----- Recorded data -----
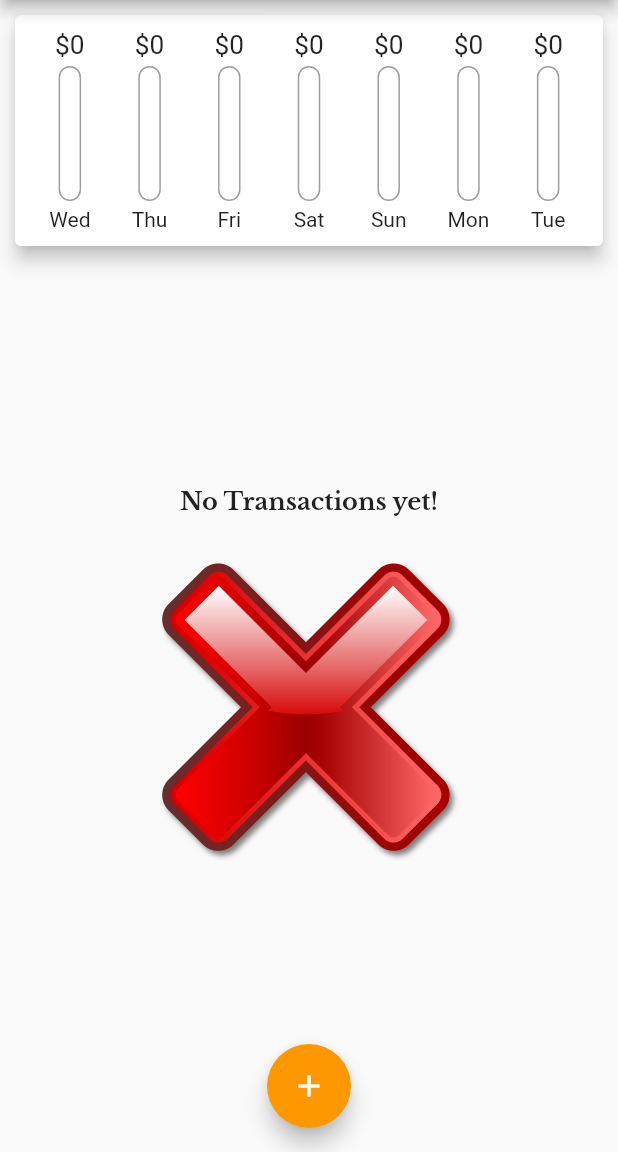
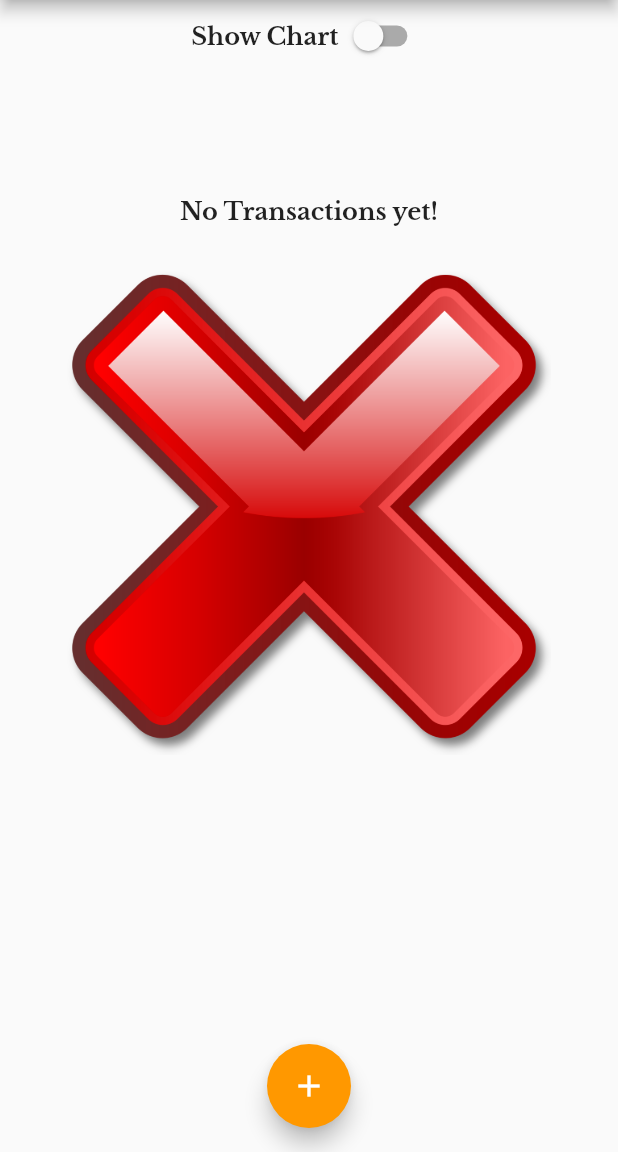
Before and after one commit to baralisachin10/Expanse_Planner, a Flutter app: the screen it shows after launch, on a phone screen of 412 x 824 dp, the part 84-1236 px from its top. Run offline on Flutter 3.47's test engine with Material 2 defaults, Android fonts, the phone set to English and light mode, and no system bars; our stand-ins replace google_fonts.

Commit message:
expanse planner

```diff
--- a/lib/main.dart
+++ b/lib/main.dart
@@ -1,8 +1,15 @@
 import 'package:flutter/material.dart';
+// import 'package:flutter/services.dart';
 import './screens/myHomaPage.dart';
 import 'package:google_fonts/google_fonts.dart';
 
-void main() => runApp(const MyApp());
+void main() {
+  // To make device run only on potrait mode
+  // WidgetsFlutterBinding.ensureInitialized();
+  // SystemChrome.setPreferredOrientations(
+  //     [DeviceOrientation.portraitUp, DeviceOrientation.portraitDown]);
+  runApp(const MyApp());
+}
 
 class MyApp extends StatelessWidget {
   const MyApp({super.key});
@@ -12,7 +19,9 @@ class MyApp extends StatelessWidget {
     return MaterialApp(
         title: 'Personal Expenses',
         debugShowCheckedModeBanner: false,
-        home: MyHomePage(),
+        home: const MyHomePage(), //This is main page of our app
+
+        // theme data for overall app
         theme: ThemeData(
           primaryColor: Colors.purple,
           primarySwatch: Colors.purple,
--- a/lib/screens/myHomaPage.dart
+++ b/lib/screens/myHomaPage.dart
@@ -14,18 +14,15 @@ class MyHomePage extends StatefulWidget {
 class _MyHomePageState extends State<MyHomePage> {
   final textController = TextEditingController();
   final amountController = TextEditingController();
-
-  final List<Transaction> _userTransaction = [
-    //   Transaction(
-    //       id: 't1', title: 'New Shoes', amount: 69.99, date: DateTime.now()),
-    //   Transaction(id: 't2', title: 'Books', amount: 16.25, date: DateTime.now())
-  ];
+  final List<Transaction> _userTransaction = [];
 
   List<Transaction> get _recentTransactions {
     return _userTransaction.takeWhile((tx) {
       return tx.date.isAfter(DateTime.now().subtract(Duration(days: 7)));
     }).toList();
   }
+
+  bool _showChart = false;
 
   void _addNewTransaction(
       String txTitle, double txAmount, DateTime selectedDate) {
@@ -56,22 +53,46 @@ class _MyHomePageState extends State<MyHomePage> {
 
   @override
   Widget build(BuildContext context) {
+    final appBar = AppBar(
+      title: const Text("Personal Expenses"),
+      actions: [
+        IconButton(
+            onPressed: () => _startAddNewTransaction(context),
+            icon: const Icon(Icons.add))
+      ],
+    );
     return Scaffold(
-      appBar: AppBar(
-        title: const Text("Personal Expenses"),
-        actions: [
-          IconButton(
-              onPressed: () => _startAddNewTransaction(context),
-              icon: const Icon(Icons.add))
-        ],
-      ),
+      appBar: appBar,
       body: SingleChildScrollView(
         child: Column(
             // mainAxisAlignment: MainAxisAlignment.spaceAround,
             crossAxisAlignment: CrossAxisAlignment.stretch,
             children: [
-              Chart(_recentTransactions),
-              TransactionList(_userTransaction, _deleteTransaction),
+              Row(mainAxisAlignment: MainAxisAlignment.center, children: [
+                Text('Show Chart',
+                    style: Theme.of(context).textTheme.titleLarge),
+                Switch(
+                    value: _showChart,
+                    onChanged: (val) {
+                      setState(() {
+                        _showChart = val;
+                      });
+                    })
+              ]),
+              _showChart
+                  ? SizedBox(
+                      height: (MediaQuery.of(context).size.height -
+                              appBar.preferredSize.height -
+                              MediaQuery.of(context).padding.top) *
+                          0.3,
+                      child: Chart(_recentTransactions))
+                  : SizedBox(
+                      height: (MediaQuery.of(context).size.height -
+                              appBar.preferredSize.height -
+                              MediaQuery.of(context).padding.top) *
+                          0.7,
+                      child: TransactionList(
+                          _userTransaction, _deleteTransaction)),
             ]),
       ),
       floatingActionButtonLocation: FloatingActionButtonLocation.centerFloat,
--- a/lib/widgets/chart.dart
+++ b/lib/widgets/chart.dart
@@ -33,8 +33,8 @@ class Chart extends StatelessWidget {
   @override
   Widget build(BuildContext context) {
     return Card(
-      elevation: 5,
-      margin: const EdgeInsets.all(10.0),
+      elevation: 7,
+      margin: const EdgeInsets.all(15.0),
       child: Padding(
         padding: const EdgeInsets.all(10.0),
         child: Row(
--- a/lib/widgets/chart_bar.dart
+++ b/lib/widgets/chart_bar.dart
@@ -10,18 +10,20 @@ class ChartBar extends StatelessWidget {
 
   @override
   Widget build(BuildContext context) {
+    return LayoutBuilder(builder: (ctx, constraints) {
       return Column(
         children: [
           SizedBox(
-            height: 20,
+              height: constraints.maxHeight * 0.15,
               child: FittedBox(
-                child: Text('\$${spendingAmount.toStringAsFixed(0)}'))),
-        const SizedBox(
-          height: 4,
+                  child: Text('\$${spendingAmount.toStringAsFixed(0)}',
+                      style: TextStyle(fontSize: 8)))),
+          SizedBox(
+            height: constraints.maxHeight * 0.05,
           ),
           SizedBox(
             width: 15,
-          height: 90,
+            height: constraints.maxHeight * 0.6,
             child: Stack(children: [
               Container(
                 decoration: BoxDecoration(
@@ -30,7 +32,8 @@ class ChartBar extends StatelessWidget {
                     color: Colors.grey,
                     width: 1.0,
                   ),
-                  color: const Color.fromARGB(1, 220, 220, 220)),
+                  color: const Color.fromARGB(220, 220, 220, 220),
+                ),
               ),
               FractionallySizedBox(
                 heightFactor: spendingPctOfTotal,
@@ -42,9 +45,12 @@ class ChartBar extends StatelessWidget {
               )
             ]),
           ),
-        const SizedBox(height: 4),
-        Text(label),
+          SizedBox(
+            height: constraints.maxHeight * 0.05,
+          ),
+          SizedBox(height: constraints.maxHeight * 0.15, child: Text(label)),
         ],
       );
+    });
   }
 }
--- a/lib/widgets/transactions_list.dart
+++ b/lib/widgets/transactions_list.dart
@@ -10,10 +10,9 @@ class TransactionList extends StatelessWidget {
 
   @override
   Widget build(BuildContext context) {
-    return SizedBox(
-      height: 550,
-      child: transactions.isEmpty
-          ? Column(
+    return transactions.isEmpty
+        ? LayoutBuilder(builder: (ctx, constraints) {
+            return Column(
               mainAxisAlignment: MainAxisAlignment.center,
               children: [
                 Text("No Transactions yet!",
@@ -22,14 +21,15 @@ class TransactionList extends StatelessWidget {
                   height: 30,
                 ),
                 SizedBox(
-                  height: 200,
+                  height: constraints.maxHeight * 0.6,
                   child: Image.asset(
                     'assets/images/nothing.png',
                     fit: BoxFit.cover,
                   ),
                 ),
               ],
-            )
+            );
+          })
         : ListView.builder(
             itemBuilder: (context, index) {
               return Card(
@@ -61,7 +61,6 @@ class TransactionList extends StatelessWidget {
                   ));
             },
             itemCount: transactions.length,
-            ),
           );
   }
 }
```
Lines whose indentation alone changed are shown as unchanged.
-----
----- Recorded data -----
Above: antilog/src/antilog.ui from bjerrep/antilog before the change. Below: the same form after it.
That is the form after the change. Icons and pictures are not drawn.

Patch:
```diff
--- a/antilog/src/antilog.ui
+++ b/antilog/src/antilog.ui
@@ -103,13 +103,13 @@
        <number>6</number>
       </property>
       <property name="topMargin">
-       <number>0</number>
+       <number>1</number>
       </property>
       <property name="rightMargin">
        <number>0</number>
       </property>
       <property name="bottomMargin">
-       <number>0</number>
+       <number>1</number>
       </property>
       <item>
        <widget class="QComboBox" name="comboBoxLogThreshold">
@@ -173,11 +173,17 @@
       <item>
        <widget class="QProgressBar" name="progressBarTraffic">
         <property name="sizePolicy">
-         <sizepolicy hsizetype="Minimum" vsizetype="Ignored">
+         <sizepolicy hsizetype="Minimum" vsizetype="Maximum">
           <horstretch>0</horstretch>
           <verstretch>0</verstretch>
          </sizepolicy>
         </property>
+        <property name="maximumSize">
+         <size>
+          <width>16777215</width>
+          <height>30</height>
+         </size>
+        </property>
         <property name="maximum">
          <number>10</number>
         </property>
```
-----
# Problem to solve
Copy each line of the entries in which the string "StatelessWidget" is found.

# Exercise answer
 class MyApp extends StatelessWidget {
@@ -12,7 +19,9 @@ class MyApp extends StatelessWidget {
@@ -33,8 +33,8 @@ class Chart extends StatelessWidget {
@@ -10,18 +10,20 @@ class ChartBar extends StatelessWidget {
@@ -30,7 +32,8 @@ class ChartBar extends StatelessWidget {
@@ -42,9 +45,12 @@ class ChartBar extends StatelessWidget {
@@ -10,10 +10,9 @@ class TransactionList extends StatelessWidget {
@@ -22,14 +21,15 @@ class TransactionList extends StatelessWidget {
@@ -61,7 +61,6 @@ class TransactionList extends StatelessWidget {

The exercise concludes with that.